In terms of healthfulness, olive oil may be superior to most other oils, with its monounsaturated and polyunsaturated fats.

Look for extra-virgin olive oil (EVOO) when you’re shopping. EVOO is the highest quality of olive oil you can purchase. It is unrefined, made from pure, cold-pressed olives. It also retains more of the olive taste. Light olive oil is often the other type of olive oil found in stores and can include a combination of cold-pressed and processed oils.

Here are a few reasons to make EVOO your primary cooking oil:

Monounsaturated fats – these fatty acids have been thought to reduce LDL, or bad, cholesterol levels and raise HDL, or good, cholesterol levels. Those who consume more than 12% energy intake from monounsaturated fats have been linked to lower fat mass and decreased blood pressure compared with those who eat less than 12% of energy intake as monounsaturated fats.

Polyunsaturated fats – these fatty acids significantly benefit the cardiovascular system.

Antioxidants – Higher grade extra virgin olive oil contains plenty of polyphenols that act as antioxidants and can reduce inflammation.

Satiates and slows absorption of nutrients – olive oil provides a satiating effect, which will help you feel fuller quicker. Its fatty acids also help slow absorption of other nutrients.
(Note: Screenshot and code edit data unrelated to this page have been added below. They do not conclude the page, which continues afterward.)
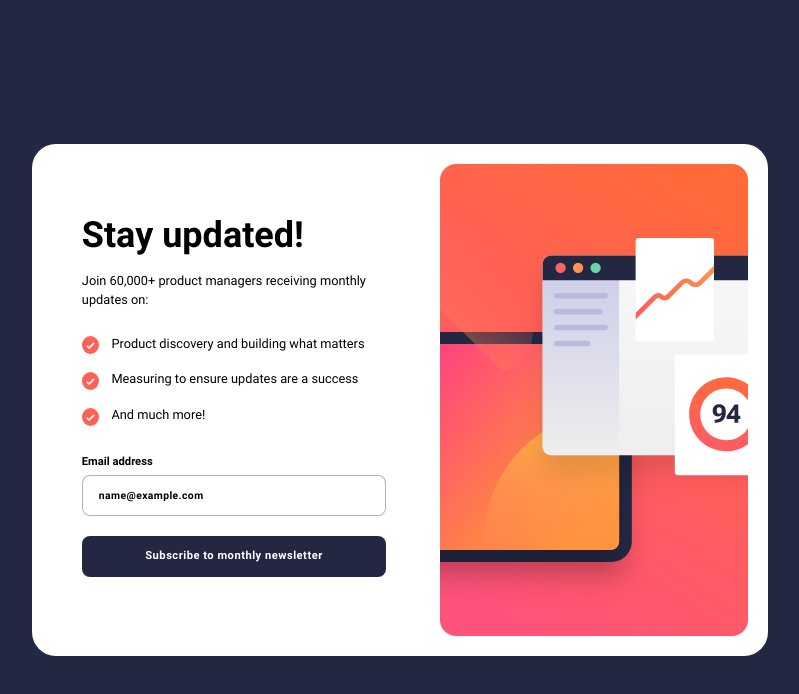
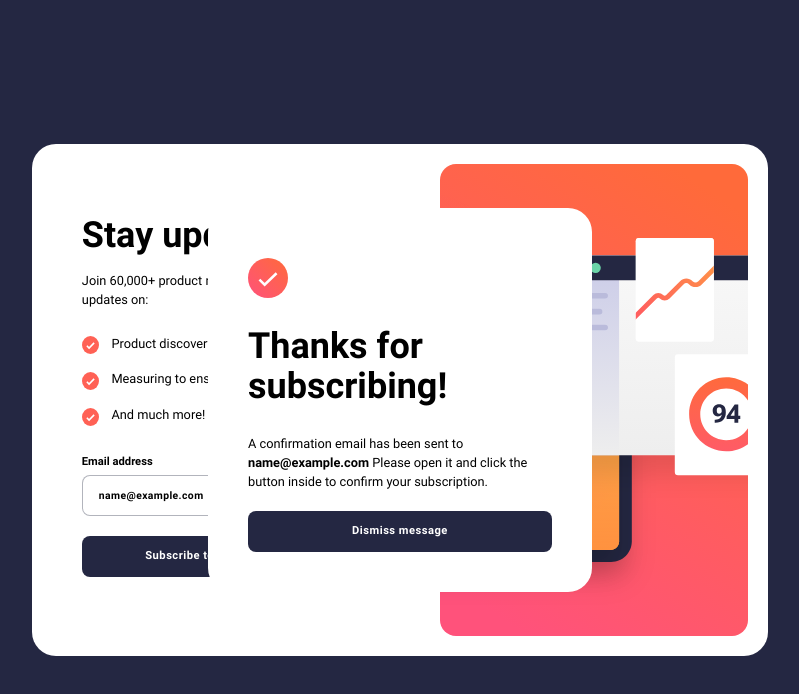
Before and after one commit to Deeokafor/fm-newsletter-sign-up-with-success-message-main, a website: page index.html in a window 1280 px wide. Both pictures are taken after typing "name@example.com" into the empty fields and a click on the button "Subscribe to monthly newsletter". Shown: the whole page, without its empty margins (240-1039 px from the left). Drawn offline with Linux system fonts and the light colour scheme.

Commit message:
form can now validate email input; flag wrong email formats or no input. On submit, form can call up modal displaying submitted email.

```diff
--- a/assets/js/fm_vldt.js
+++ b/assets/js/fm_vldt.js
@@ -2,11 +2,20 @@ let submit = document.getElementById('submit');
 let message = document.getElementById('vldt_msg');
 let modal = document.getElementById('modal');
 let main = document.getElementById('main');
-let email = document.getElementById('email').value;
+let submitted_mail = document.querySelector('#sub_email');
+let modal_dismiss_button = document.querySelector('#modal_dismiss_button')
 
 const errorMsg = {
     err1: 'input field can\'t be empty.',
-    err2: 'Invalid email format, Please enter a valid email.'
+    err2: 'Invalid format, enter a valid email.'
+}
+
+function addClass (element, className) {
+    return element.classList.add(className);
+}
+
+function removeClass (element, className) {
+    return element.classList.remove(className);
 }
 
 //returns true if input has reqqquired character
@@ -47,7 +56,15 @@ submit.addEventListener('click', function (event) {
     } else if (isString(email) && isEmail(email)) {
         console.log(`submitiing email:`, email);
         message.textContent = null;
+        addClass(main, 'tw-hidden');
+        removeClass(modal, 'tw-hidden');
+        submitted_mail.textContent = email;
     } else {
         console.log(errorMsg.err2);
+        message.textContent = errorMsg.err2;
     }
 })
+
+modal_dismiss_button.addEventListener('click', function () {
+    window.location.reload();
+})
--- a/index.html
+++ b/index.html
@@ -64,10 +64,10 @@
         <div class="tw-mb-3 md:tw-mb-0 md:tw-w-10"><img src="./assets/images/icon-success.svg" alt="" srcset=""></div>
         <h1 class="tw-text-4xl tw-font-black tw-py-7">Thanks for subscribing!</h1>
         <p>A confirmation email has been sent to
-          <span class="tw-font-extrabold">ash@loremcompany.com</span>
+          <span id="sub_email" class="tw-font-extrabold">ash@loremcompany.com</span>
           Please open it and click the button inside to confirm your subscription.</p>
       </div>
-      <button class="tw-w-full tw-p-4 tw-bg-ns-dsg tw-text-white tw-font-bold tw-rounded-lg md:tw-text-[0.7rem] tw-tracking-[0.03rem] md:tw-py-3 active:tw-bg-gradient-to-r tw-from-rose-500 tw-to-orange-500 tw-transition-colors tw-duration-1000">Dismiss message</button>
+      <button id="modal_dismiss_button" class="tw-w-full tw-p-4 tw-bg-ns-dsg tw-text-white tw-font-bold tw-rounded-lg md:tw-text-[0.7rem] tw-tracking-[0.03rem] md:tw-py-3 active:tw-bg-gradient-to-r tw-from-rose-500 tw-to-orange-500 tw-transition-colors tw-duration-1000">Dismiss message</button>
     </div>
   </div>
   <!-- modal end -->
--- a/package.json
+++ b/package.json
@@ -5,7 +5,7 @@
   "main": "index.html",
   "scripts": {
     "test": "echo \"Error: no test specified\" && exit 1",
-    "dev": "npx tailwind -i tailwind.css -o ./assets/css/output.css --watch"
+    "dev": "npx tailwindcss -i tailwind.css -o ./assets/css/output.css --watch"
   },
   "repository": {
     "type": "git",
--- a/tailwind.config.js
+++ b/tailwind.config.js
@@ -1,6 +1,7 @@
 /** @type {import('tailwindcss').Config} */
 module.exports = {
-  content: ['*.{html, js}'],
+  content: ['*.html', './assets/js/*.js'
+  ],
   theme: {
     extend: {
       colors: {
```
Also changed, not shown: assets/css/output.css.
Skin benefits – olive oil is thought to promote skin health as well. It’s not only safe to use on your face, it penetrates deeply into the skin to cleanse and will not clog pores. If you have sensitive skin, consult your dermatologist before using it on your skin.

Tips for incorporating olive oil in your diet:

  1. Use it in sauces. A great example of an olive oil-based sauce is pesto.
  2. Drizzle it on a sandwich. Skip the saturated fat found in mayonnaise and instead drizzle some olive oil on your whole grain bread to make for a surprisingly tasty sandwich.
  3. Select olive oil over unhealthier fatty foods like butter and margarine.
  4. Fry your eggs in a touch of olive oil.
  5. Mix it with fresh lemon juice and drizzle it over your salad.

And of course, even though it’s a healthy fat, olive oil is high in calories, so watch how much you’re consuming – just like anything else, moderation is key!

References: Today’s Dietitian, Eatright.org